Global Interdependence

Trends in Global Trade

Graph of World Merchandise Exports sourced from the World Bank, used under an Open License.​

Graph of World Merchandise Imports sourced from the World Bank, used under an Open License.

 

Growth in Trade

From these graphs, we can conclude that growth in merchandise trade began to pick up during the 2000s. This was mainly evident as the world gradually removed protectionist policies after the wars, more notably the cold war. Trade was encouraged as a way to increase economic prosperity as well as develop political ties and peaceful outcomes between countries.In addition, new technologies, such as the internet, made it easier to communicate and link overseas buyers and sellers. 

 

Growth in trade has been encouraged by:

  • Trade organisations, such as the World Bank, World Trade Organisations and the OECD

  • Growth of Free Trade Agreements, such as Australia's free trade agreements with China, Japan and Korea

  • Industrialisation and specialisation of countries, such as those of Japan post war and China after the introduction of more capitalist policies

  • Multinational Corporations developing global value chains, that is when components are sourced from multiple locations in multiple countries, assembled in a centralised location

  • Advancements in technology, such as the internet

  • Advancements in transport technology, such as more efficient and reliable aeroplanes and cargo ships.

The Global Financial Crisis

It's unsurprising that global trade fell during the GFC (2007-2008). Many major economies experienced a recession, resulting in many economies slowing their production of exports and having insufficient income to maintain the level of imports.

 

Recent Downturn in World Exports and Imports (2013-2016)

World exports and imports of merchandise trade fell after 2012, as China's economy slowed again. After the GFC, the government responded with massive government spending, continuing to build infrastructure. Eventually, after 2012, the government has slowed down its spending, resulting in a fall of world trade. China's downturn, created a chain effect, with other countries experiencing a downturn, once again slowing world trade.

 

 

World Trade as a Percentage of World GDP

Graph of Merchandise Trade as a % of GDP sourced from the World Bank, used under an Open License.​

From the graph above, world trade as a % of GDP, tends to follow the overall trends in merchandise trade values. Currently, merchandise trade makes up 45% of the world GDP, a growth of 125% since 1970, where trade only accumulated 20% of world GDP. This shows the overall trend in globalisation, where economies are becoming more integrated and inter-dependent upon one another. The slowdown of the GFC, which started in the US, decreased world trade by 19%, from almost 52% in 2007 to 42% of World GDP 2008. The continuing decline in major economies has evidently seen the world trade become sluggish in recent years. 

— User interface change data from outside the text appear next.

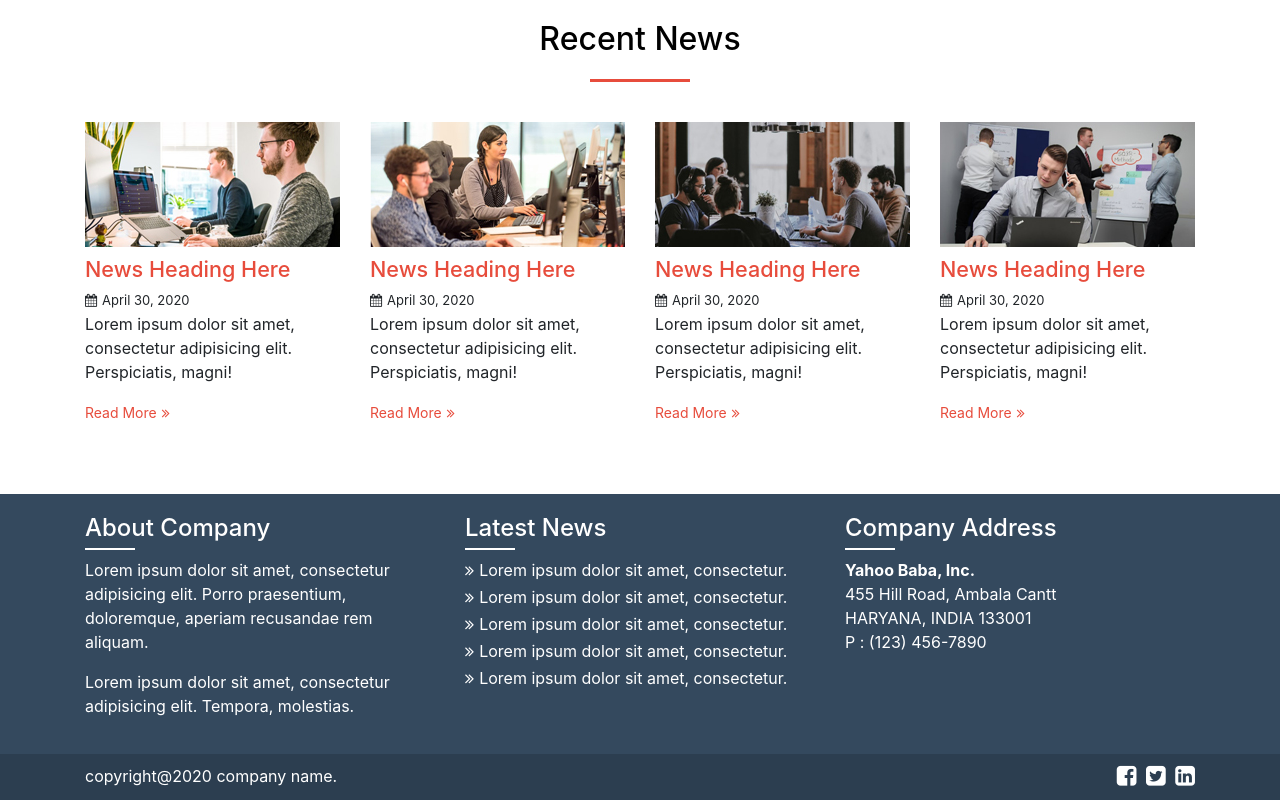
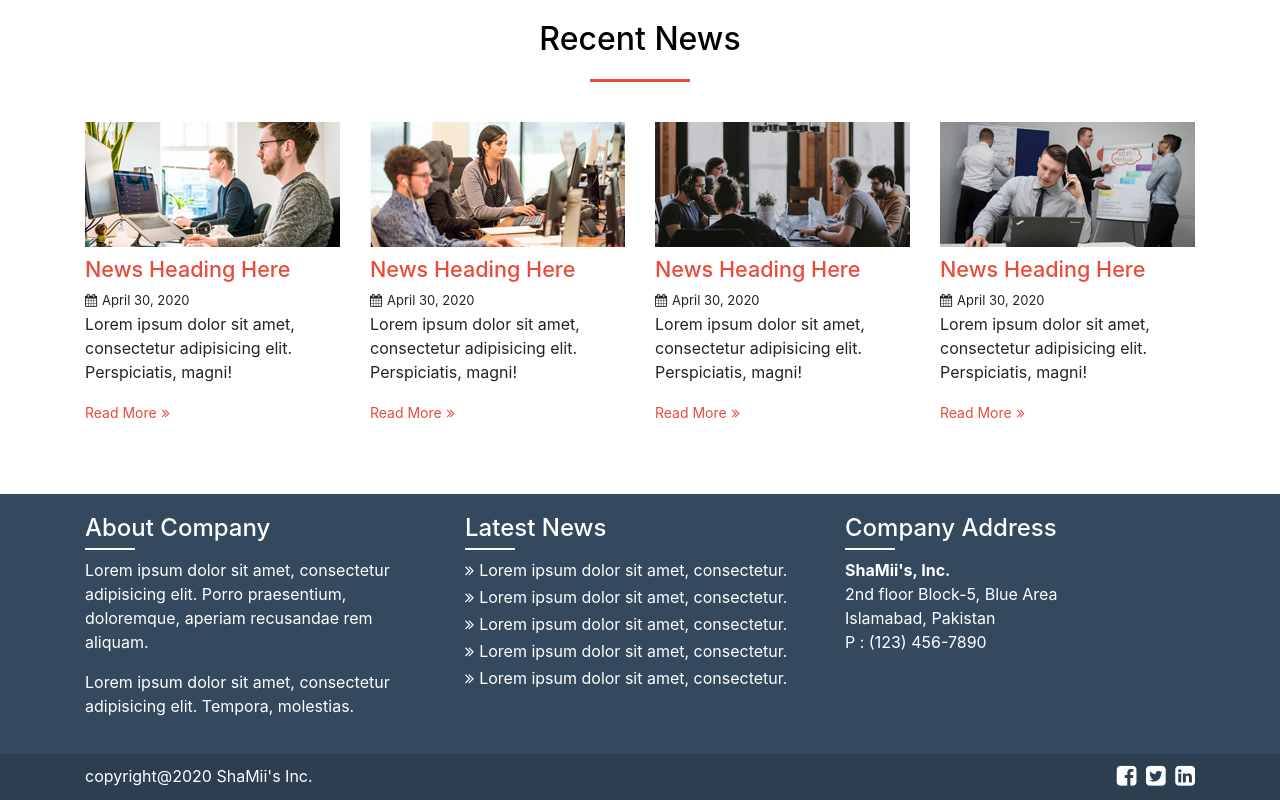
Before and after one commit to QamarIqbal7/Website-Template-2, a plain HTML site: page index.html in a window 1280 px wide. Shown: the part 1294-2094 px from the top of the page. Drawn offline with Linux system fonts and the light colour scheme.

Commit message:
Update index.html

```diff
--- a/index.html
+++ b/index.html
@@ -13,7 +13,7 @@
 		<div class="container">
 			<div class="row">
 				<div class="col-md-4">
-					<h1 id="logo">Company Name</h1>
+					<h1 id="logo">ShaMii's Inc</h1>
 				</div>
 				<div class="col-md-8">
 					<ul id="menu" class="float-md-right">
@@ -166,9 +166,9 @@
 					<div class="footer-widget">
 						<h4>Company Address</h4>
 						<address>
-							<b>Yahoo Baba, Inc.</b><br>
-							455 Hill Road, Ambala Cantt<br>
-							HARYANA, INDIA 133001<br>
+							<b>ShaMii's, Inc.</b><br>
+							2nd floor Block-5, Blue Area<br>
+							Islamabad, Pakistan<br>
 							P : (123) 456-7890
 						</address>
 
@@ -181,7 +181,7 @@
 	<div id="footer">
 		<div class="container">
 			<div class="row">
-				<div class="col-md-6">copyright@2020 company name.</div>
+				<div class="col-md-6">copyright@2020 ShaMii's Inc.</div>
 				<div class="col-md-6">
 					<ul id="social-icons" class="float-md-right">
 						<li><a href="" class="fa fa-facebook-square"></a></li>
```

If one major economy experiences a slowdown, world trade will also decrease, likely decreasing world economic growth.

Useful Links

Email: christian.bien@atarsurvivalguide.com

ABN: 87 574 760 103

  • Facebook - Black Circle
  • YouTube - Black Circle

"ATAR" is a registered trademark of Monash University as a Trustee For The Victorian Tertiary Admission Centre .The School Curriculum and Standards Authority (SCSA) have no involvement in or responsibility for any material appearing on this site. Nor does SCSA endorse or make any warranties regarding the study resources, current and past WACE exams available on this site or sold by Christian Bien. 

Copyright © 2020 Christian Bien at the ATAR Survival Guide